The women I met were active in organizations working to educate all individuals in society in sexual and reproductive health and rights (SRHR). By highlighting the women's personal stories about how tradition, religion and culture affect the stigma surrounding menstruation, the chance increases that the stories can form the basis for strategies and methods in the work with SRHR.
In Dar es Salaam, Tanzania's largest city, I met two employees from the magazine Femina Hip, who actively participate in the debate on women's rights to her own body. The magazine wants to address everyone in society and highlights sexual and reproductive health - and the stigma surrounding menstruation and pregnancy. It is an example of how NGOs can reach people all over Tanzania, through an informative and accessible magazine with reports from all perspectives of society. Additional approaches that NGOs use to reach the target group are program and educational initiatives in schools.
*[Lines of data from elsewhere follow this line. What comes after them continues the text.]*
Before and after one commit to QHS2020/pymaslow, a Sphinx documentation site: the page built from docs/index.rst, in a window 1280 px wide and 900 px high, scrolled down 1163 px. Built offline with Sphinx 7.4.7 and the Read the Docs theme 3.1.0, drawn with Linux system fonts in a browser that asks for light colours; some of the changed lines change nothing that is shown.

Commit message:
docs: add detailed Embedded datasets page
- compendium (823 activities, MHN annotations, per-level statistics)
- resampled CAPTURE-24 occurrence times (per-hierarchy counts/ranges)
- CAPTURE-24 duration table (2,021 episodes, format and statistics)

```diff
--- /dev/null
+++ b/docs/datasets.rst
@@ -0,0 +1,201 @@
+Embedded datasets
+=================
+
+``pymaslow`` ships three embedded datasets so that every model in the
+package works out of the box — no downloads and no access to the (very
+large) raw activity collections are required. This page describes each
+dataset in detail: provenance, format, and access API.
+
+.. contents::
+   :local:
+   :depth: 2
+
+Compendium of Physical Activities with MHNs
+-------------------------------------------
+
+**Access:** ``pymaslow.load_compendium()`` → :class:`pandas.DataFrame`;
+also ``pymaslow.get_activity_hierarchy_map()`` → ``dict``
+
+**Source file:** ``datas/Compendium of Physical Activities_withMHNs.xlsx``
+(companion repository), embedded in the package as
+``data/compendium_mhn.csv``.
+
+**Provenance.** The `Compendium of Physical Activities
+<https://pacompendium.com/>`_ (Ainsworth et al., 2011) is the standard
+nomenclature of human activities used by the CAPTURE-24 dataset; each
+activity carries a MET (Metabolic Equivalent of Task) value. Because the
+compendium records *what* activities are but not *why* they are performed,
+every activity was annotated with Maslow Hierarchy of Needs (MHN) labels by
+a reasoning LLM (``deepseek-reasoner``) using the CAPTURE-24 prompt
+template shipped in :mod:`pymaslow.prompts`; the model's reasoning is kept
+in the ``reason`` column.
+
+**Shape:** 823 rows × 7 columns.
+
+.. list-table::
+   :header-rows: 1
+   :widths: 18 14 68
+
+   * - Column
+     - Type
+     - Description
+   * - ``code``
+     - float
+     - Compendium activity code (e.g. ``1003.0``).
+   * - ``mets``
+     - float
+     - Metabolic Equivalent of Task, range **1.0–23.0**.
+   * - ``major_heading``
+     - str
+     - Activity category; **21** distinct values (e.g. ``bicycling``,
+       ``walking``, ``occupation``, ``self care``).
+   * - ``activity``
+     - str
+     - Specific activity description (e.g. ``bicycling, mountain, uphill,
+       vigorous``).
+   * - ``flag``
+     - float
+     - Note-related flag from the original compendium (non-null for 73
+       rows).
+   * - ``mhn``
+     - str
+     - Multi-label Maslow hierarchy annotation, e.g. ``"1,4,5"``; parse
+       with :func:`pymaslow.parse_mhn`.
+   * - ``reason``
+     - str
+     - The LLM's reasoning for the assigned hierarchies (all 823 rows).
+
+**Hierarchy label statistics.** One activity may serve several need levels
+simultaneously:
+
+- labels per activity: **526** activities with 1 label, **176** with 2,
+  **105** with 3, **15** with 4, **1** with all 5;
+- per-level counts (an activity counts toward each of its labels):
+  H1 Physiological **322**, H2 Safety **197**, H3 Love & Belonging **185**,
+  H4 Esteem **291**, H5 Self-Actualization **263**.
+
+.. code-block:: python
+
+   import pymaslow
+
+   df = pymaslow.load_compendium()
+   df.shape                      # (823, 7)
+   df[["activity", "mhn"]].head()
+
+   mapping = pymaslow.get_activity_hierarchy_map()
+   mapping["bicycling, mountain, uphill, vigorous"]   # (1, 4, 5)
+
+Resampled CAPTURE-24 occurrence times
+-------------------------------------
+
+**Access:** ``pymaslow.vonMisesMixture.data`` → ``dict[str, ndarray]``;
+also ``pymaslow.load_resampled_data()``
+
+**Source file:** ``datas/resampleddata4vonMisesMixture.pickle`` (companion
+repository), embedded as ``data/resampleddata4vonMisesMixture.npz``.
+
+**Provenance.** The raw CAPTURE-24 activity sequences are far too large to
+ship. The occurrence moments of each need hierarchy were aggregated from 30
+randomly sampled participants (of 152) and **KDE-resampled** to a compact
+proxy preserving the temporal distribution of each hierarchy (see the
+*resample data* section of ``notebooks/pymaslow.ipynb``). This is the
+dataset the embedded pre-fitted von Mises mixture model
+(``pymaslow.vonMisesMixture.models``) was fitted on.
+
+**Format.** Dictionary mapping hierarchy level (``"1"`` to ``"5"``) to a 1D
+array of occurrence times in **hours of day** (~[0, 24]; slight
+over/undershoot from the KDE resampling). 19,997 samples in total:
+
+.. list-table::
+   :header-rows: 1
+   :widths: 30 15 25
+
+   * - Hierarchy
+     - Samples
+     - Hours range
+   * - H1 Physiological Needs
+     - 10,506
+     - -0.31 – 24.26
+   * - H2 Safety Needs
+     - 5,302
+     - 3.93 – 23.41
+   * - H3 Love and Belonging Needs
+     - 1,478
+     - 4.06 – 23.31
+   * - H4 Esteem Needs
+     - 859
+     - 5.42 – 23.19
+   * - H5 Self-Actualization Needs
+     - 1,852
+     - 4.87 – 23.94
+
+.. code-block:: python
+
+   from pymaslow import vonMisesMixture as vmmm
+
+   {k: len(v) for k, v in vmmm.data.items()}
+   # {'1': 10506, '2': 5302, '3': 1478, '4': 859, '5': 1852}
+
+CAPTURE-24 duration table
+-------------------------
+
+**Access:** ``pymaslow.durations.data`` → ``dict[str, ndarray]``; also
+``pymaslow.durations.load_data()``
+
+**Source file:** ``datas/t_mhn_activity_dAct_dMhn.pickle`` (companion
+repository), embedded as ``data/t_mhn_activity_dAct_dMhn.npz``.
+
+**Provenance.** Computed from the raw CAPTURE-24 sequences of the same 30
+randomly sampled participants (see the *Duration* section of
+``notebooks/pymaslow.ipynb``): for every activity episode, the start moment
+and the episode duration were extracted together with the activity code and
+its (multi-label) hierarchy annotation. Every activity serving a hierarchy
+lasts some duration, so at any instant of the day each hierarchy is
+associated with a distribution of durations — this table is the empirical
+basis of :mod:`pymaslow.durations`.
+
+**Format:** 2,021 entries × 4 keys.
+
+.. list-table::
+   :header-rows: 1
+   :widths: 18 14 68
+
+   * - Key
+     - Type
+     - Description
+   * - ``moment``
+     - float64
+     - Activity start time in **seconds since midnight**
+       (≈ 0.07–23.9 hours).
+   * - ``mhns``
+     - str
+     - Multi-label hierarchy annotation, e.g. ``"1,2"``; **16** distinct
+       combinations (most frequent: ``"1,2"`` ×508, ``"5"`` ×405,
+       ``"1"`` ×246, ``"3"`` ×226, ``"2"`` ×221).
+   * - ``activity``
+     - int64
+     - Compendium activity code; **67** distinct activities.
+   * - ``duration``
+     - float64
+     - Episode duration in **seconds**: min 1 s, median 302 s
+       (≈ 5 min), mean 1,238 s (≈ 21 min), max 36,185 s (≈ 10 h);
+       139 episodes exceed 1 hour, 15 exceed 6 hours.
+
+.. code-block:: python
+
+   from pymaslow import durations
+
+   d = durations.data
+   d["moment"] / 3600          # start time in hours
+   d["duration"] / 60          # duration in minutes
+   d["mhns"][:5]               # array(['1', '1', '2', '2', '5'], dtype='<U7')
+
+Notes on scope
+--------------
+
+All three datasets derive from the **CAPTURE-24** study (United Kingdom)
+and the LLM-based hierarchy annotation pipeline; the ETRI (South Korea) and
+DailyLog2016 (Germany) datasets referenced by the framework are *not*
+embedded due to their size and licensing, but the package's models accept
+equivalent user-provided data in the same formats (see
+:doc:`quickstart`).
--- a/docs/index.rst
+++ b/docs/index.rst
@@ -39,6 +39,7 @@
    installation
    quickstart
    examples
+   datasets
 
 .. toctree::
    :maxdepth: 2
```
These program and educational efforts are based on the fact that there is a great lack of knowledge about sexual and reproductive rights.
Taboos in all religions and ethnic groups
In Tanzania, there are different ethnic groups (tribes), and if you belong to a certain group, there are also special restrictions, traditions and requirements. In one of my interviews, the respondent tells how her upbringing in one of the larger ethnic groups was marked by lies, and how she one day decided to prove the opposite:
“In my tribe I was told that; 'you must not go out and pick vegetables in the garden! If you pick them, they will die! '. I just answered okay because I still had my period. The next time my period came I was home myself and so I said to myself; 'okay, let me go out in the garden and prove the opposite!'. I picked a number of vegetables and waited, but the vegetables that were going to die never died ”. (Translated quote from an interview with the organization Femme International in Moshi in northern Tanzania, which works actively to break the stigma around menstruation, 11 / 10–2018)
In addition to different ethnic groups in Tanzania, there are also major differences in beliefs and religious beliefs. Predominantly Christianity on the mainland and predominantly Islam on Zanzibar. However, this is not highlighted as a distinctive difference in how the stigma surrounding menstruation is perceived.
Society should not control a woman's own understanding of her menstruation. There is an opportunity to influence their own lives and their own choices, but women and girls must be given the opportunity to understand how and why. Today, many, including the respondent above, work actively to support other young women to stand up for their rights. They want to prove that it is not true that vegetables die if you pick them during your period, that you can certainly be close to your family and not have to hide from shame, and that you should not be teased at school because menstruation would be something dirty .